SINGAPORE (Reuters) – Oil prices slumped to their lowest in more than a year on Friday and were set for their steepest weekly fall in more than four years as the spread of the coronavirus stokes fears of slowing global demand.
FILE PHOTO: A seagull flies in front of an oil platform in the Bouri Oilfield some 70 nautical miles north of the coast of Libya, October 5, 2017. REUTERS/Darrin Zammit Lupi/File Photo
Investors are increasingly worried as the virus has spread beyond its epicentre in China to more than 40 other countries.
The most active Brent crude contract for May LCOc2 was down $1.42, or 2.8%, at $50.31 a barrel by 0745 GMT, a 14-month low. The front-month April contract expires later on Friday.
West Texas Intermediate (WTI) crude futures CLc1 fell $1.39, or about 3%, to $45.70 per barrel. U.S. crude has fallen about 14% for the week, the biggest weekly decline since May 2011.
New infections of the coronavirus reported around the world were now surpassing those in mainland China, where more than 2,700 people have died. A further 57 deaths have been recorded in other countries.
“Oil prices are moving tangentially to news flows around the deluge of secondary cluster outbreaks,” said Stephen Innes, chief market strategist at AxiCorp.
Benchmark Brent crude, which fell about 2% on Thursday, has shed around 13% this week, putting it on track for its steepest weekly decline since January 2016.
“Brent crude under $50 a barrel will be a nightmare scenario for OPEC and may well provoke a …response of some kind from the core grouping,” said Jeffrey Halley, senior market analyst at brokerage OANDA.
But some market participants are expecting the recent sell-offs to be reined in as soon as the demand fears wane.
“We have to believe that the COVID-19 virus will be contained sooner rather than later. I’m optimistic we should see some positive news by mid next week at the latest,” said Sukrit Vijayakar, director of energy consultancy Trifecta.
“Subsequently, the sudden drop in demand will rise back just as suddenly, to at least 75% to 90% of prior levels. The rise back will be spurred by current low prices.”
Oil markets are hoping for steeper supply cuts by the Organization of the Petroleum Exporting Countries (OPEC) and allies including Russia, a group known as OPEC+.
OPEC+, which is currently reducing output by roughly 1.7 million barrels per day to support prices, is due to meet in Vienna on March 5-6.

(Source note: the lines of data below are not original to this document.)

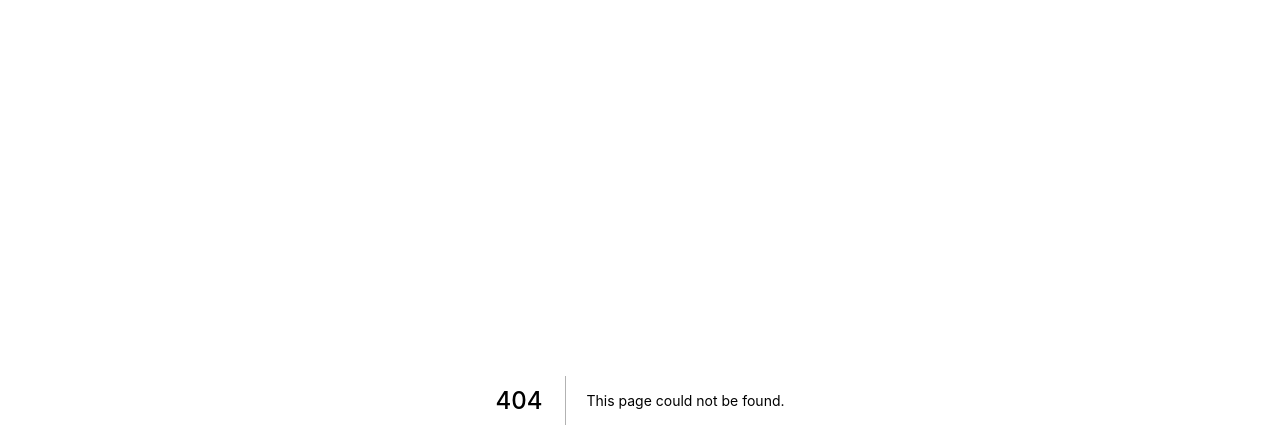
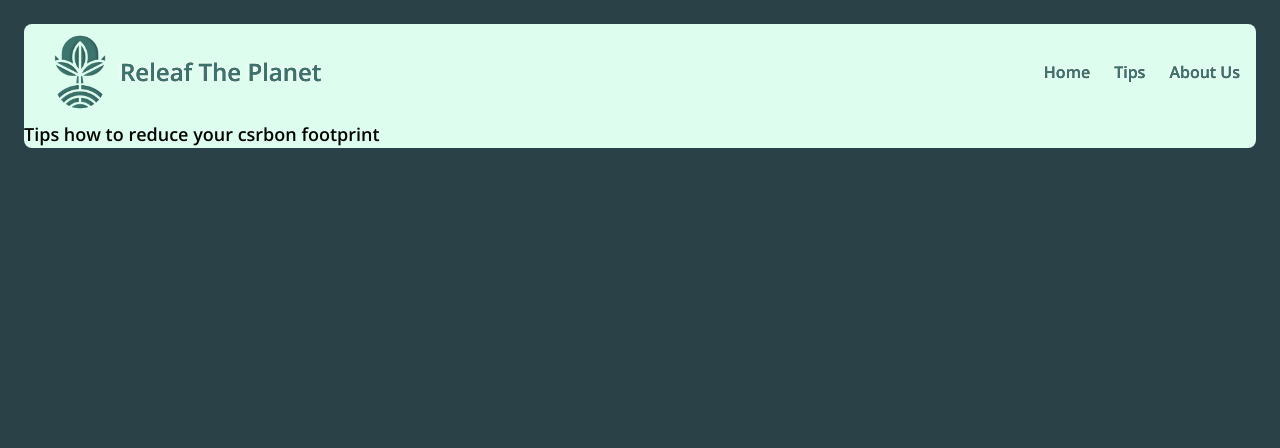
Before and after one commit to paulinevos/releaf, a Next.js app: page /tips in a window 1280 px wide. Before the commit this address had no page. Shown: the top 448 px of the page. Built offline with nearby package versions, Linux system fonts and the light colour scheme.

Commit message:
Tips page is added to Nav and pages

```diff
--- a/components/Navbar.js
+++ b/components/Navbar.js
@@ -1,11 +1,11 @@
 import Link from "next/link";
 import Menu from "../components/Menu";
-import { useRouter } from "next/router";
 import React, { useState } from "react";
 import Image from 'next/image'
 
 const menuElements = [
   { name: "Home", targetUrl: "/" },
+  { name: "Tips", targetUrl: "/tips" },
   { name: "About Us", targetUrl: "/about-us" },
 ];
 function NavBar() {
--- /dev/null
+++ b/pages/tips.js
@@ -0,0 +1,13 @@
+import Layout from "../components/Layout";
+
+function Tips() {
+  return (
+    <div>
+      <Layout>
+        <p className="text-lg font-bold">Tips how to reduce your csrbon footprint</p>
+      </Layout>
+    </div>
+  );
+}
+
+export default Tips;
```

Saudi Arabia, which said it would continue to engage with Russia regarding oil policy, is reducing crude supplies to China in March by at least 500,000 bpd due to slower refinery demand.
Reporting by Koustav Samanta; editing by Richard Pullin and Jason Neely